Still, Nelson left Golden State in such an odd situation that it stands to reason he'd like to move back to the mainland from his home on Maui and get another shot at coaching in the NBA. Oddly enough, he has interest in one of the league's few remaining vacancies. From Marc Stein for ESPN.com:
But a potential Wolves candidate with even more experience unexpectedly surfaced Tuesday when NBA coaching sources said that Don Nelson -- the winningest coach in league history -- is open to a return to the bench and intrigued by the talent on Minnesota's roster.
Wolves president of basketball operations David Kahn said at a Tuesday press conference to formally announce Kurt Rambis' dismissal that he wants an up-tempo coach to take over, particularly with Spanish point guard Ricky Rubio(notes) -- drafted with the fifth overall pick in 2009 -- scheduled to finally join the team when the lockout ends. Nelson is certainly well-acquainted with up-tempo basketball. [...]

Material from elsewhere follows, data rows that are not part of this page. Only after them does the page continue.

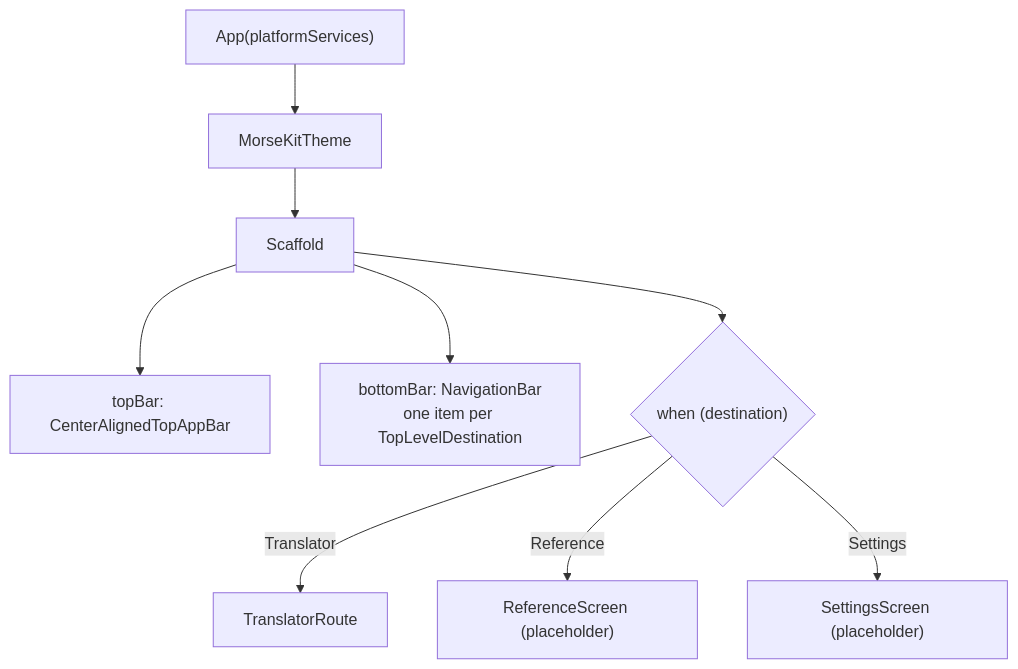
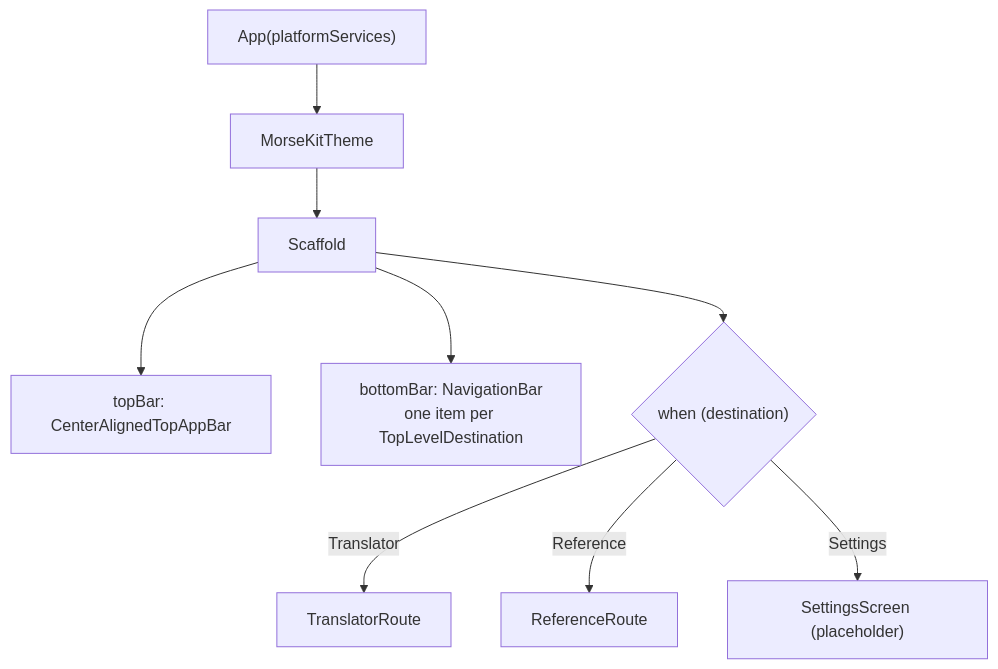
Before and after one commit to chankruze/morsekit: the fifth of 7 diagrams in docs/04-compose-ui-and-state.md, drawn with Mermaid. The commit also changed other lines of this file and 2 other files, not shown here.

First line of the commit message:
docs: document reference screen and update roadmap

````diff
--- a/docs/04-compose-ui-and-state.md
+++ b/docs/04-compose-ui-and-state.md
@@ -171,11 +194,11 @@
 ```mermaid
 flowchart TB
     App["App(platformServices)"] --> Theme["MorseKitTheme"]
     Theme --> Scaffold["Scaffold"]
     Scaffold --> Top["topBar: CenterAlignedTopAppBar"]
     Scaffold --> Bottom["bottomBar: NavigationBar<br/>one item per TopLevelDestination"]
     Scaffold --> Content{"when (destination)"}
     Content -->|Translator| TR["TranslatorRoute"]
-    Content -->|Reference| RS["ReferenceScreen (placeholder)"]
+    Content -->|Reference| RS["ReferenceRoute"]
     Content -->|Settings| SS["SettingsScreen (placeholder)"]
 ```
````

But sources told ESPN.com in the aftermath of Rambis' dismissal that Nelson is undaunted by the widespread criticism Minnesota is receiving around the league for dragging out Rambis' dismissal for three months. Sources said Nelson is also known to be a long-time admirer of both Rubio and Wolves forward Kevin Love(notes), with Wolves forward Anthony Tolliver(notes) ranking as another Nelson favorite dating to their time together in Golden State.
Given Stein's history in Dallas with Nelson, it's safe to say that this report is accurate and not culled from the idle speculation of rumormongers. It also makes a lot of sense anyway because of the personnel already in Minnesota. In Ricky Rubio, Nelson would have a point guard who's at his best in the open court; Love gives him a versatile forward capable of playing center in an undersized lineup; Derrick Williams(notes) and Michael Beasley(notes) are quality scorers. A Nellie-run Wolves squad would score a lot of points, perhaps the most in the league. At the very least, they'd be a lot of fun to watch.
However, assuming Nelson is a good fit for Minnesota relies on the separate assumption that he's still capable of being the sort of coach that cares enough to be deeply involved with the organization, let alone one with enough patience to let a young team grow over the course of two or three years.
In his last two seasons with the Warriors, Nellie seemed to have little interest in anything other than playing as many shooters for as many minutes as possible. Players battled fatigue by early March, up-and-comers (like, um, the Wolves' Anthony Randolph(notes)) found themselves chained to the bench in favor of veterans with minor long-term appeal, and Nelson refused to acknowledge the collapse at hand. Do any of those things sound like good fits for the team with the worst record in the league?
The Wolves are bad, and their improvement will depend on more than just Nelson playing a lineup that can put the ball in the basket. He's a simple answer to a problem in need of a more nuanced solution.